What is being asked =>
Go through the records below and return each line that has "MainHero" in it.

Provided records =>
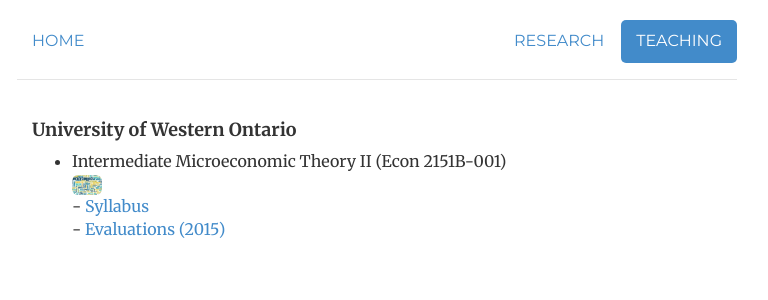
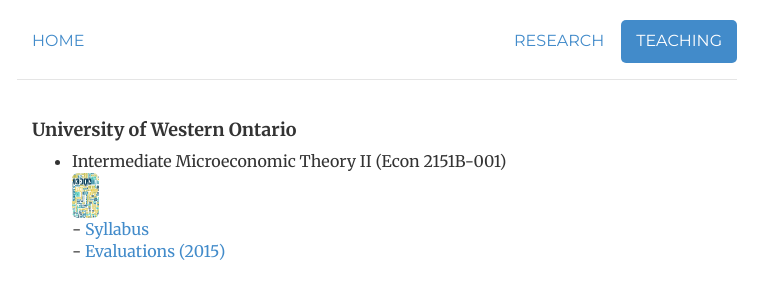
Before and after one commit to morihiroaki/morihiroaki.github.io, a Jekyll site: the page built from teaching.html, in a window 1280 px wide. Shown: the top 300 px of the page, without its empty margins (263-1031 px from the left). Built offline with Jekyll 4.4.1, drawn with Linux system fonts in a browser that asks for light colours.

Commit message:
Update teaching.html

```diff
--- a/teaching.html
+++ b/teaching.html
@@ -9,7 +9,7 @@
   <h4>University of Western Ontario</h4>
 <ul style="list-style-type:disc">
   <li>Intermediate Microeconomic Theory II (Econ 2151B-001)</li>
-      	<img  class="img-rounded" alt="Hiro Mori" src="files/micro_image.jpg" height="20" width="30">
+      	<img  class="img-rounded" alt="Hiro Mori" src="files/micro_image.jpg" height="45" width="27">
     <dd>- <a target="_blank" href="/files/2151_2015S_syllabus.pdf" title="Syllabus">Syllabus</a></dd>
     <dd>- <a target="_blank" href="/files/2151_2015S_evaluation.pdf" title="Evaluations">Evaluations (2015)</a></dd>
 </ul>
```
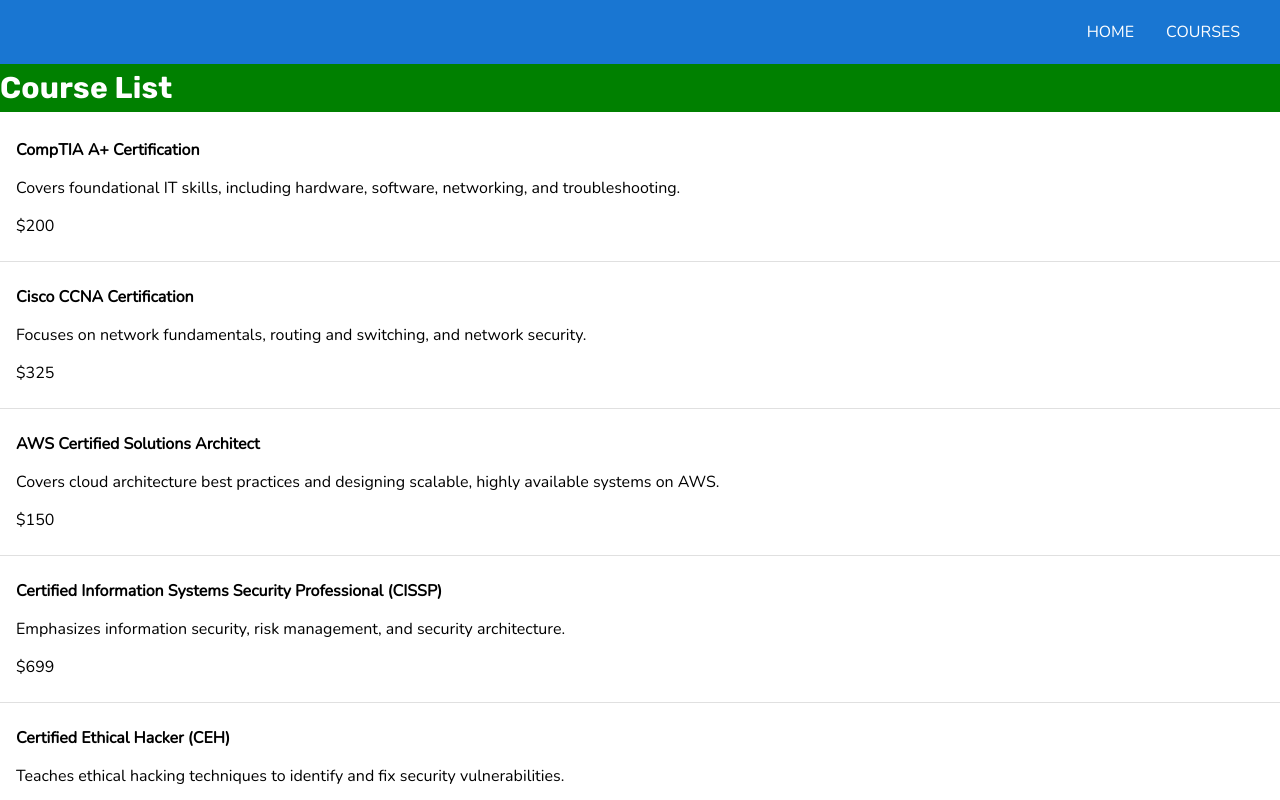
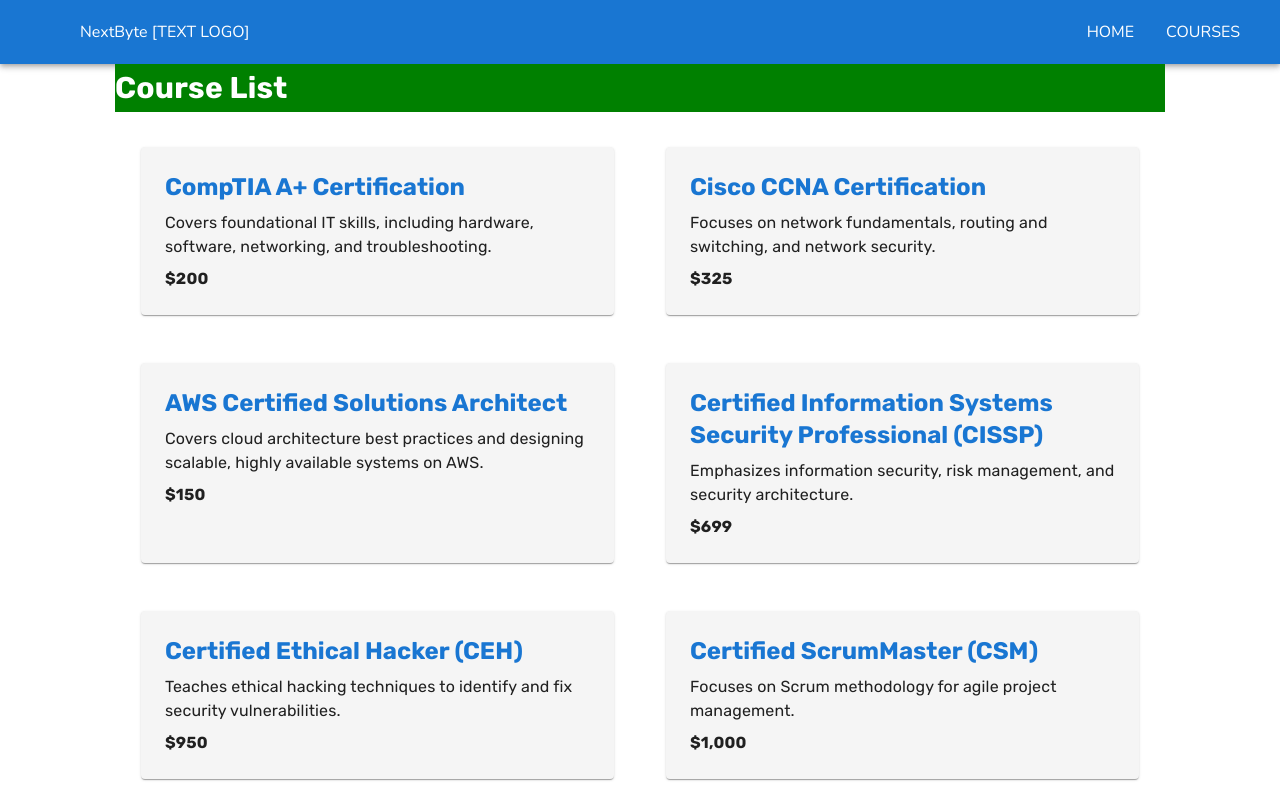
Before and after one commit to dellydel/student-tracker, a React (Create React App) app in the folder front-end/: page /courses in a window 1280 px wide. Shown: the top 800 px of the page. Built offline with nearby package versions, Linux system fonts and the light colour scheme.

Commit message:
refactor, style updates

```diff
--- a/front-end/src/components/Course.js
+++ b/front-end/src/components/Course.js
@@ -1,33 +1,26 @@
 import React from "react";
-import { Card, Grid, Link } from "@mui/material";
+import { Link, Card, Typography } from "@mui/material";
 
-function Course({ id, title, detail }) {
+const Course = ({ course }) => {
 	return (
-		<Card
-			style={{
-				maxWith: "600",
-				marginTop: "70",
-				marginLeft: "auto",
-				marginRight: "auto",
-			}}
-		>
-			<Grid container spacing={1} style={{ border: "1 solid black" }}>
-				<Grid
-					item
-					xs={12}
-					style={{ textAlign: "center", justifyItem: "center", margin: "2px" }}
+		<Card sx={{ maxWidth: 425, p: 3, m: 3, backgroundColor: "#f5f5f5" }}>
+			<Link href="/course-details" color="inherit" underline="none">
+				<Typography
+					variant="h5"
+					component="div"
+					sx={{ fontWeight: "bold", mb: 1, color: "#1976d2" }}
 				>
-					<hr />
-					<div key={id}>
-						<Link href="/course-details" color="inherit" underline="none">
-							{` ${title} ${detail.duration} ${detail.cost}
-              `}
-						</Link>
-					</div>
-				</Grid>
-			</Grid>
+					{course.name}
+				</Typography>
+				<Typography component="p" sx={{ mb: 1 }}>
+					{course.description}
+				</Typography>
+				<Typography component="p" sx={{ fontWeight: "bold" }}>
+					{course.Price}
+				</Typography>
+			</Link>
 		</Card>
 	);
-}
+};
 
 export default Course;
--- a/front-end/src/components/Header.js
+++ /dev/null
@@ -1,5 +0,0 @@
-const Header = () => {
-  return <></>;
-};
-
-export default Header;
--- a/front-end/src/components/MainHero.js
+++ b/front-end/src/components/MainHero.js
@@ -30,7 +30,7 @@
 						fontWeight: "bold",
 					}}
 				>
-					Next Byte
+					NextByte
 				</Typography>
 				<Typography variant="h2" color={"primary"} sx={{ fontWeight: "bold" }}>
 					Training and Consulting
--- a/front-end/src/components/Navigation.js
+++ b/front-end/src/components/Navigation.js
@@ -9,9 +9,24 @@
 function Navigation() {
 	return (
 		<div>
-			<Box sx={{ flexGrow: 1 }}>
+			<Box>
 				<AppBar position="static">
 					<Toolbar>
+						<Box
+							sx={{
+								pl: 5,
+								flexGrow: 1,
+								display: "flex",
+								justifyContent: "flex-start",
+							}}
+						>
+							<Link
+								href={"/"}
+								sx={{ m: 1, p: 1, color: "white", textDecoration: "none" }}
+							>
+								NextByte [TEXT LOGO]
+							</Link>
+						</Box>
 						<Box
 							sx={{
 								flexGrow: 1,
@@ -21,7 +36,7 @@
 						>
 							{pages.map((page) => (
 								<Link
-									key={page}
+									key={page.name}
 									href={page.link}
 									sx={{ m: 1, p: 1, color: "white", textDecoration: "none" }}
 								>
--- a/front-end/src/pages/CourseDetails.js
+++ b/front-end/src/pages/CourseDetails.js
@@ -1,5 +1,12 @@
 import { useNavigate } from "react-router-dom";
-import { Card, CardContent, Typography, Grid, Button } from "@mui/material";
+import {
+	Card,
+	CardContent,
+	Typography,
+	Grid,
+	Button,
+	Box,
+} from "@mui/material";
 
 const CourseDetails = ({
 	courseName,
@@ -11,7 +18,7 @@
 }) => {
 	const navigate = useNavigate();
 	return (
-		<>
+		<Box sx={{ maxWidth: "1050px", margin: "0 auto", padding: "0 20px" }}>
 			<Card
 				style={{
 					maxWidth: 700,
@@ -123,7 +130,7 @@
 					</form>
 				</CardContent>
 			</Card>
-		</>
+		</Box>
 	);
 };
 export default CourseDetails;
--- a/front-end/src/pages/Courses.js
+++ b/front-end/src/pages/Courses.js
@@ -1,14 +1,11 @@
 import React from "react";
-import Divider from "@mui/material/Divider";
-import Link from "@mui/material/Link";
-import List from "@mui/material/List";
-import ListItem from "@mui/material/ListItem";
-import Typography from "@mui/material/Typography";
+import { Box, Typography } from "@mui/material";
+import Course from "../components/Course";
 import courseList from "../test-data/courseList";
 
 const Courses = () => {
 	return (
-		<div>
+		<Box sx={{ maxWidth: "1050px", margin: "0 auto", padding: "0 20px" }}>
 			<Typography
 				variant="h6"
 				gutterBottom
@@ -21,29 +18,20 @@
 			>
 				Course List
 			</Typography>
-			<List>
+			<Box
+				component={"div"}
+				sx={{
+					display: "flex",
+					flexWrap: "wrap",
+					justifyContent: "space-around",
+				}}
+			>
 				{courseList.map((course) => (
 					<Course course={course} key={course.name} />
 				))}
-			</List>
-		</div>
+			</Box>
+		</Box>
 	);
 };
 
-function Course({ course }) {
-	return (
-		<>
-			<Link href="/course-details" color="inherit" underline="none">
-				<b>
-					<ListItem alignItems="flex-start">{course.name} </ListItem>
-				</b>
-				<ListItem alignItems="flex-start">{course.description} </ListItem>
-				<ListItem alignItems="flex-start">{course.Price}</ListItem>
-				<p>
-					<Divider />
-				</p>
-			</Link>
-		</>
-	);
-}
 export default Courses;
--- a/front-end/src/pages/Home.js
+++ b/front-end/src/pages/Home.js
@@ -2,7 +2,6 @@
 import { Box } from "@mui/material";
 import Features from "../components/Features";
 import Footer from "../components/Footer";
-import Header from "../components/Header";
 import MainHero from "../components/MainHero";
 import Pricing from "../components/Pricing";
 import Testimonials from "../components/Testimonials";
@@ -10,7 +9,6 @@
 const Home = () => {
 	return (
 		<>
-			<Header />
 			<MainHero />
 			<Box sx={{ maxWidth: "1050px", margin: "0 auto", padding: "0 20px" }}>
 				<Features />
--- a/front-end/src/pages/RegisterCourse.js
+++ b/front-end/src/pages/RegisterCourse.js
@@ -1,3 +1,4 @@
+import { useState } from "react";
 import {
 	Card,
 	CardContent,
@@ -5,9 +6,9 @@
 	Grid,
 	TextField,
 	Button,
+	Box,
 } from "@mui/material";
 import axios from "axios";
-import { useState } from "react";
 
 const RegisterCourse = () => {
 	const [firstName, setFirstName] = useState("");
@@ -95,7 +96,7 @@
 			});
 	};
 	return (
-    <>
+		<Box sx={{ maxWidth: "1050px", margin: "0 auto", padding: "0 20px" }}>
 			<Card style={{ maxWidth: 550, margin: "0 auto" }}>
 				<CardContent>
 					<Typography gutterBottom variant="h5">
@@ -216,9 +217,6 @@
 								/>
 							</Grid>
 							<Grid xs={12} item>
-                {/* <LocalizationProvider dateAdapter={AdapterDayjs}>
-          <DatePicker disableFuture fullWidth/>
-          </LocalizationProvider> */}
 								<TextField
 									type="Date"
 									name="dateOfBirth"
@@ -256,7 +254,7 @@
 					</form>
 				</CardContent>
 			</Card>{" "}
-    </>
+		</Box>
 	);
 };
 export default RegisterCourse;
```
Lines whose indentation alone changed are shown as unchanged.
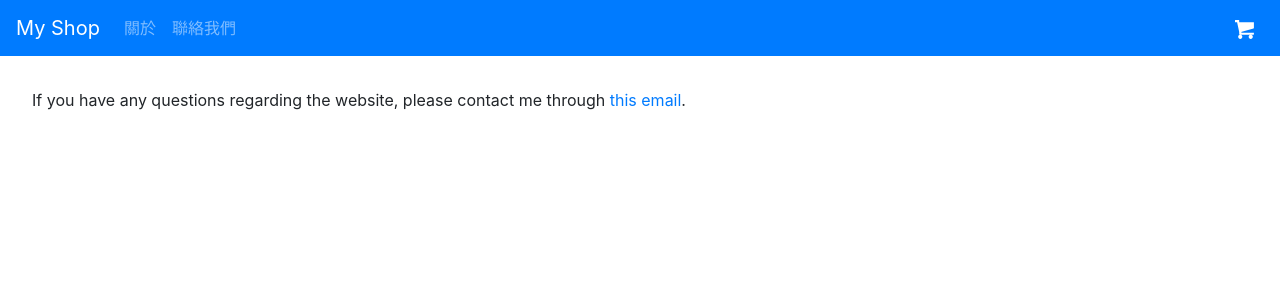
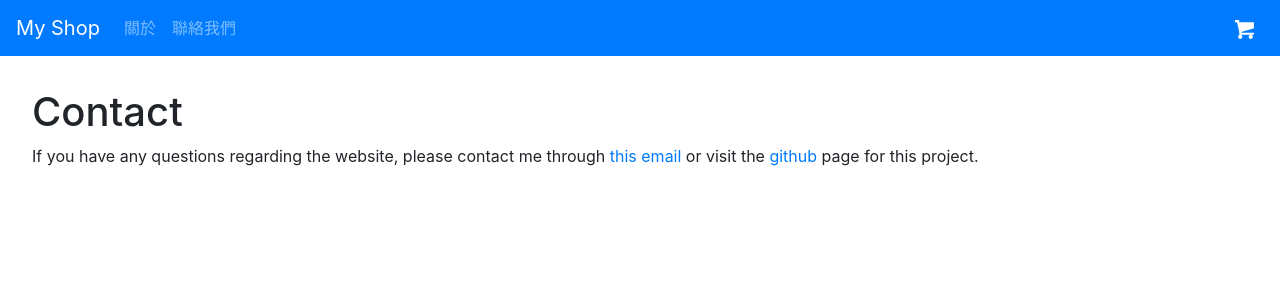
Before and after one commit to chentselee/e-commerce, a React app: page /contact in a window 1280 px wide. Shown: the top 300 px of the page. Built offline with nearby package versions, Linux system fonts and the light colour scheme; no server answers.

Commit message:
Added title

```diff
--- a/src/pages/About.jsx
+++ b/src/pages/About.jsx
@@ -3,7 +3,8 @@ import React from "react";
 const About = () => {
   return (
     <div className="__main">
-      This is a demo e-commerce website for personal portfolio.
+      <h1>About</h1>
+      <p>This is a demo e-commerce website for personal portfolio.</p>
     </div>
   );
 };
--- a/src/pages/Contact.jsx
+++ b/src/pages/Contact.jsx
@@ -1,12 +1,18 @@
 import React from "react";
 
-const About = () => {
+const Contact = () => {
   return (
     <div className="__main">
-      If you have any questions regarding the website, please contact me through{" "}
-      <a href="mailto:chentselee@gmail.com">this email</a>.
+      <h1>Contact</h1>
+      <p>
+        If you have any questions regarding the website, please contact me
+        through <a href="mailto:chentselee@gmail.com">this email</a>
+        <span> or visit the </span>
+        <a href="https://github.com/chentselee/e-commerce">github</a> page for
+        this project.
+      </p>
     </div>
   );
 };
 
-export default About;
+export default Contact;
```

Written answer =>
--- a/front-end/src/components/MainHero.js
+++ b/front-end/src/components/MainHero.js
 import MainHero from "../components/MainHero";
 			<MainHero />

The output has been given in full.